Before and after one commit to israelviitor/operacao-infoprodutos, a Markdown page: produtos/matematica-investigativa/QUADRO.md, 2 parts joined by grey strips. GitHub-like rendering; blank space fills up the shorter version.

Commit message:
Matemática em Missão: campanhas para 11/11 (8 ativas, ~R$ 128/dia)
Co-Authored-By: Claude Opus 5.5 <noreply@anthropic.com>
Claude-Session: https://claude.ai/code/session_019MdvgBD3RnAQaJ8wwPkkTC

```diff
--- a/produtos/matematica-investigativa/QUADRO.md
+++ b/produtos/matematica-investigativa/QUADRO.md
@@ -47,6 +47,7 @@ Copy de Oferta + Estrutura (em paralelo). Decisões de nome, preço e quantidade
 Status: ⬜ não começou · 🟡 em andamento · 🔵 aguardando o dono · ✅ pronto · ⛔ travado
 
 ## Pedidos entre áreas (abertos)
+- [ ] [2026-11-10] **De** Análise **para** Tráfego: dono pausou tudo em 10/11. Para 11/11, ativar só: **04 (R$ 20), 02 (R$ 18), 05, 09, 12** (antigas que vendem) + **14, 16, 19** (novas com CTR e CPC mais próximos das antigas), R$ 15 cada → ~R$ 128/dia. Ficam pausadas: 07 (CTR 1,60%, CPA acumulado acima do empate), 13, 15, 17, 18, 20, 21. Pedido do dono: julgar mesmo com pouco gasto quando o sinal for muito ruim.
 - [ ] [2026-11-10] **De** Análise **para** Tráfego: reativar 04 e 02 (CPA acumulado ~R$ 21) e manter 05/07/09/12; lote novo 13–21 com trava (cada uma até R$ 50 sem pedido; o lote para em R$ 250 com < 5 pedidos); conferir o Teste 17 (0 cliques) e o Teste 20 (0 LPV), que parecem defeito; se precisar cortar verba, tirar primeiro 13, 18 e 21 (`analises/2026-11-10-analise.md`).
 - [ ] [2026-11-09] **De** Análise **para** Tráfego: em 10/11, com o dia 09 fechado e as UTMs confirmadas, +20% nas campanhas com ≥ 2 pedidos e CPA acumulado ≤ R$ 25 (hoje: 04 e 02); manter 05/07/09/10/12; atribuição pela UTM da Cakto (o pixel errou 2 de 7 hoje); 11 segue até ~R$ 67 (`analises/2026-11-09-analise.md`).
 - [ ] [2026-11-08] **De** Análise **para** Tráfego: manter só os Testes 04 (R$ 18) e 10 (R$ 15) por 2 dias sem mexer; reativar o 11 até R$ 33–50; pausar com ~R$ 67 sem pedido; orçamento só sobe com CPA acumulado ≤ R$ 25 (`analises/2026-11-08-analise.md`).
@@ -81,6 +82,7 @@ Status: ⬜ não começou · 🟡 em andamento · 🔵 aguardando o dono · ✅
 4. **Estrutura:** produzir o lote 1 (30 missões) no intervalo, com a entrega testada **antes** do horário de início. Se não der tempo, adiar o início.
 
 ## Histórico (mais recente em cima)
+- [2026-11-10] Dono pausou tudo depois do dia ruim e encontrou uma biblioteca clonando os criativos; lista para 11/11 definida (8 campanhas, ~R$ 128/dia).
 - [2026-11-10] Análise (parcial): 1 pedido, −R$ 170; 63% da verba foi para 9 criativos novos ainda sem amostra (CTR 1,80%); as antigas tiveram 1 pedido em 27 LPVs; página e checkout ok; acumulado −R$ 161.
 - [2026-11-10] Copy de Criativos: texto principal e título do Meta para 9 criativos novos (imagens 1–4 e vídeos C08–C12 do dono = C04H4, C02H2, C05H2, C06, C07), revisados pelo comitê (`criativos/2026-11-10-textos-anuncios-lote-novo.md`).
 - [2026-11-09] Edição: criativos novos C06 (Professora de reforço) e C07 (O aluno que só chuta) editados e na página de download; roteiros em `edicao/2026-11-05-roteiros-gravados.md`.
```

▶ [Task to carry out] In the listing, count the lines that contain the word "investigativa", then give the number and nothing more.

▶ [Solution below] 3